INFORMATION SUPPLIED:
|---|

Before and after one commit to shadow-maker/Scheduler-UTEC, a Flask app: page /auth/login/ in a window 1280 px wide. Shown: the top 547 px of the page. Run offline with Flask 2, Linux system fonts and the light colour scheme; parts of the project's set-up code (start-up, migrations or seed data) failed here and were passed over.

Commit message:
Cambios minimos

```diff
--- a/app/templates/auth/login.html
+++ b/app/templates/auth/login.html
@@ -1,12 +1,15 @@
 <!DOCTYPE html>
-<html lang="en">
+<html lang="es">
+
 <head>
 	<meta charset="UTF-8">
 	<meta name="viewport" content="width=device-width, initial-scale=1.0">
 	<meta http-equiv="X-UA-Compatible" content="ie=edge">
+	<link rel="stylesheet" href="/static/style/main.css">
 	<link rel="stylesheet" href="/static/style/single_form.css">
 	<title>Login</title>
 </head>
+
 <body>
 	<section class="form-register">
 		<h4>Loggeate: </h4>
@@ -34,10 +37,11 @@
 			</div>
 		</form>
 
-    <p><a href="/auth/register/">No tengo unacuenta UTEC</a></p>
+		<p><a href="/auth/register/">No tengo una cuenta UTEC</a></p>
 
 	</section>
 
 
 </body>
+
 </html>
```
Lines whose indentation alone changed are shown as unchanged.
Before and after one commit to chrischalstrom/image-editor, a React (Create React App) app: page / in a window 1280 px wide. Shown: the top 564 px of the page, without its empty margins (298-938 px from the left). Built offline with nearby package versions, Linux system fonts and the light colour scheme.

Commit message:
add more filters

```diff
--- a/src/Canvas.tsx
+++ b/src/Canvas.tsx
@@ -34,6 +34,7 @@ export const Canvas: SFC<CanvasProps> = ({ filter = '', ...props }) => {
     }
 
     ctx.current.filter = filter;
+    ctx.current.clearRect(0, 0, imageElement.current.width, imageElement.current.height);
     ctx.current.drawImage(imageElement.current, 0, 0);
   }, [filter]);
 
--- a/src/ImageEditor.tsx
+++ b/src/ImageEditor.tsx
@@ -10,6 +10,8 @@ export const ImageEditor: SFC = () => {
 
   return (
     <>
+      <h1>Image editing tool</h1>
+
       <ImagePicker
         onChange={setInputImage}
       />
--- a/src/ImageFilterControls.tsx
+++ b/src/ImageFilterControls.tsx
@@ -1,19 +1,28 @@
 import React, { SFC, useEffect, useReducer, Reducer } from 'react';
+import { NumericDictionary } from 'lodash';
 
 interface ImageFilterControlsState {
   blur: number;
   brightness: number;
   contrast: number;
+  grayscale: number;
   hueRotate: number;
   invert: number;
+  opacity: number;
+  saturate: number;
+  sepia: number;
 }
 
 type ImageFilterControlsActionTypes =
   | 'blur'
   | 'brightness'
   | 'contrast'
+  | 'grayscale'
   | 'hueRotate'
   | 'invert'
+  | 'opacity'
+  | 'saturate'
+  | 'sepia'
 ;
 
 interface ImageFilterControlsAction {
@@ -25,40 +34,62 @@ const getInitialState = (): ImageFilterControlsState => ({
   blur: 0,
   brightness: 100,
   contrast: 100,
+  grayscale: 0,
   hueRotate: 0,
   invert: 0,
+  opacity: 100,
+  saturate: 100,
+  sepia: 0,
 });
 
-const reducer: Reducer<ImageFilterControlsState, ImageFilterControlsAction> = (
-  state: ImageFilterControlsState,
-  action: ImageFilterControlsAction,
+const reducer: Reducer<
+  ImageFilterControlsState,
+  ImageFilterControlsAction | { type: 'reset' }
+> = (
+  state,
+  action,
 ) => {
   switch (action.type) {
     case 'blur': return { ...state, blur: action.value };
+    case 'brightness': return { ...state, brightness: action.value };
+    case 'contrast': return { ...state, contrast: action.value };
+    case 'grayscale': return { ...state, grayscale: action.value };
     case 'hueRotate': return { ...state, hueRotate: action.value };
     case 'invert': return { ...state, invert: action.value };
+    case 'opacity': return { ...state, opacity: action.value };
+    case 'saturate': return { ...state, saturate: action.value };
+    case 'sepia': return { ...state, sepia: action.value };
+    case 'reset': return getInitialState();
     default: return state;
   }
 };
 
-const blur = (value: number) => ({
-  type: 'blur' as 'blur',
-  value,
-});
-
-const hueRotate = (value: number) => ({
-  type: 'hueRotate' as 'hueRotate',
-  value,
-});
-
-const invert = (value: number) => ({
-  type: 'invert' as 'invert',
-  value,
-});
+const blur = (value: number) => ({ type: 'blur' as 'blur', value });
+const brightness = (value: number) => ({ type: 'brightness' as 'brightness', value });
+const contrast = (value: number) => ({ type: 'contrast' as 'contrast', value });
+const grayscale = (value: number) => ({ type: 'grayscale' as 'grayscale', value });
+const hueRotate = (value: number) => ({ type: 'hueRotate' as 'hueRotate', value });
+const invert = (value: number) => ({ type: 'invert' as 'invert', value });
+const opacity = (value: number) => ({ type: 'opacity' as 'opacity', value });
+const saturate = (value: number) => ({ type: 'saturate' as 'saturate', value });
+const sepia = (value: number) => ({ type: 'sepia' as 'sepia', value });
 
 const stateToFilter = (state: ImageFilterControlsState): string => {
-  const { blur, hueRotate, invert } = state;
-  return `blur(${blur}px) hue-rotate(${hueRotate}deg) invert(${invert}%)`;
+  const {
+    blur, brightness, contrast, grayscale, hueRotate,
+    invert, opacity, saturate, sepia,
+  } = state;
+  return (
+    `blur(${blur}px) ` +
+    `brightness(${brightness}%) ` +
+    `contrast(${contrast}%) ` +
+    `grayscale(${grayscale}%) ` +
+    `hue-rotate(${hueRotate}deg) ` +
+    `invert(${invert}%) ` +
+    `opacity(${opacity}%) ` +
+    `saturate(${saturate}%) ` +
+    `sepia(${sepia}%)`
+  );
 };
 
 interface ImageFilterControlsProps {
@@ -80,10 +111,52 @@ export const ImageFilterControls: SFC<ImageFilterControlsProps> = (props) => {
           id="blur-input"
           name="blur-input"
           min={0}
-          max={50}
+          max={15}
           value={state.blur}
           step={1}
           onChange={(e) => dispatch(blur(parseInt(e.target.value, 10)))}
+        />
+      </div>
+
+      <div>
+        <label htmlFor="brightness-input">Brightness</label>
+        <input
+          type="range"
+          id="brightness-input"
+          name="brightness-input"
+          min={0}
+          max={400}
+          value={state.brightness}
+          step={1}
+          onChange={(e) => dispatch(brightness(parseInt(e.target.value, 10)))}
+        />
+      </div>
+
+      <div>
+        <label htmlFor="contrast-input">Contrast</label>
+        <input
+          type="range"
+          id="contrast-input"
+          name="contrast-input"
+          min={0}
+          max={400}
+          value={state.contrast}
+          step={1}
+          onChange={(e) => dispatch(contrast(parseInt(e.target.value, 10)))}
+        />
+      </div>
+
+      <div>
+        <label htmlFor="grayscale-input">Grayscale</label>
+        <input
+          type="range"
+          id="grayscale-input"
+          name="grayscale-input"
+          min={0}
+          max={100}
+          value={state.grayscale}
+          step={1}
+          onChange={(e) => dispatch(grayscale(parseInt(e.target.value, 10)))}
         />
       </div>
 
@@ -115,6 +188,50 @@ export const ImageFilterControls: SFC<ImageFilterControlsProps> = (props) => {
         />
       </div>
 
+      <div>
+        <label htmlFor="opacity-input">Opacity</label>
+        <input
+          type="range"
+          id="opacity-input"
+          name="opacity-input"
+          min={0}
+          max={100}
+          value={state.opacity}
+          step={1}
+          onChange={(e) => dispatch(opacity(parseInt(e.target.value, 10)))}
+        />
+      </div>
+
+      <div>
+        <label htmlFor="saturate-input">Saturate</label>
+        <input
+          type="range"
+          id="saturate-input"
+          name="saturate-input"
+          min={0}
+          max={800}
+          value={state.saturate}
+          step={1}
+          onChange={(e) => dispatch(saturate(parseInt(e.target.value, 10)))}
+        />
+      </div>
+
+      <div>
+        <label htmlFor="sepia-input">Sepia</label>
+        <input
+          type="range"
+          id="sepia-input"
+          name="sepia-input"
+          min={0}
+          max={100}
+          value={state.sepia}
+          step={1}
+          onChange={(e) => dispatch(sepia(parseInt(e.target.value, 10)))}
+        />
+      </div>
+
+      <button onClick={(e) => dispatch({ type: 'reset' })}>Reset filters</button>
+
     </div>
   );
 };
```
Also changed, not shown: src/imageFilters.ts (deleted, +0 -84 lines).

|---|

Each line of the records that holds the word "saturate" should be copied out.

+  saturate: number;
+  | 'saturate'
+  saturate: 100,
+    case 'saturate': return { ...state, saturate: action.value };
+const saturate = (value: number) => ({ type: 'saturate' as 'saturate', value });
+    invert, opacity, saturate, sepia,
+    `saturate(${saturate}%) ` +
+        <label htmlFor="saturate-input">Saturate</label>
+          id="saturate-input"
+          name="saturate-input"
+          value={state.saturate}
+          onChange={(e) => dispatch(saturate(parseInt(e.target.value, 10)))}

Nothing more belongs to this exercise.